She was not known for her housekeeping. Just like Judith to leave a severed head laying around for us to meditate on sin.
(1) Stefania Schiavon, Musei Civici Agli Eremitani, Giovani Artisti Italiani
Judith grumbles to herself:
Unbelievable. Left to clean up the mess again.
First, he wants me to play Genie in a Bottle, with all Three Wishes. Next we have to have Fun with Food. It ends with a Drunken Stupor. And then the Decapitation. Geesh, he was no help at all in that endeavor.
Now I have to find a bag to cart his bloody beanie back to Bethulia.
I swear this is the last time. When i get home, I quit this seduction and assassin business.
And become a lesbian.
At least, it is supposed to be Judith.

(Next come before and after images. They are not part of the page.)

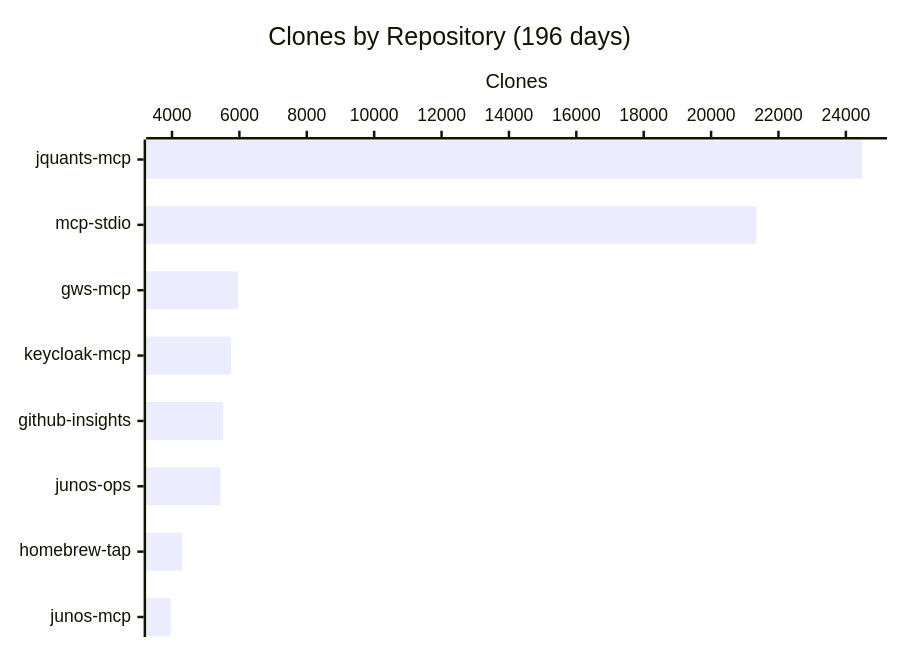
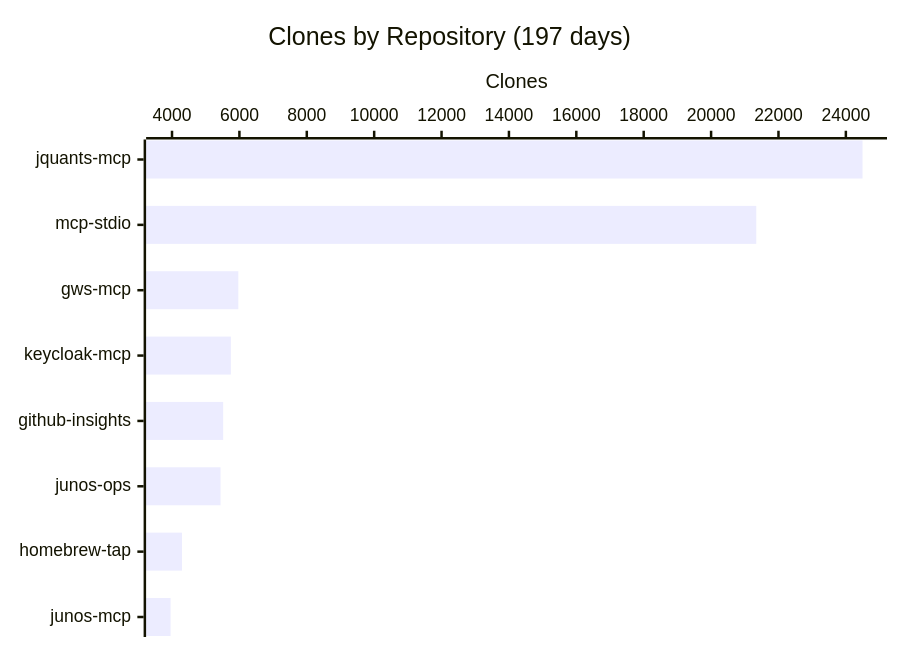
One commit to shigechika/github-insights changed the fourth of 4 diagrams in README.md. Above: the diagram before and after it, drawn with Mermaid. The commit also changed other lines of this file and 2 other files, not shown here.

````diff
--- a/README.md
+++ b/README.md
@@ -58,7 +58,7 @@
 ```mermaid
 xychart-beta horizontal
-    title "Clones by Repository (196 days)"
+    title "Clones by Repository (197 days)"
     x-axis ["jquants-mcp", "mcp-stdio", "gws-mcp", "keycloak-mcp", "github-insights", "junos-ops", "homebrew-tap", "junos-mcp"]
     y-axis "Clones"
     bar [24495, 21341, 5968, 5747, 5519, 5440, 4295, 3957]
 ```
````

I feel as dejected as the statue slumped over the sarcophagus on the right, head in hand. Why is this so DIFFICULT?!
Let me start at the beginning. The Camposanto (“Holy Field”) or Monumental Cemetery in Pisa was constructed in 1278 around sacred dirt brought back from Golgotha during the Crusades. Later decorated with extensive frescoes, it was the burial place of the Pisan upper class for centuries. A legend claims that bodies buried in that ground will rot in just 24 hours. Is that a good thing or a bad thing?
Actually, this fresco of Judith is not one of the Big Ass Frescos in Camposanto. No, those frescos are a century older – at least – and in a large room off the north gallery. The one everybody hyperventilates about is The Triumph of Death by Buonomico Buffalmacco, dating from the 14th century. The Judith fresco is in a different gallery next to a large rusty chain from the Pisa port, taken by the Genoese and later returned to Pisa in 1860. Sure, just what I would steal to piss off my enemy: rusty chains from the harbor.
Once again, trying to view this image on a computer screen is frustrating. Because somewhere in this crowd, Judith is supposed to be loitering. She appears to be front and center – but why? I don’t see a severed head – unless it is that brown lump that looks like a sphinx or a goat – so what is she doing? Is this the entrance into the Assyrian camp at the beginning or the return to Bethulia at the end?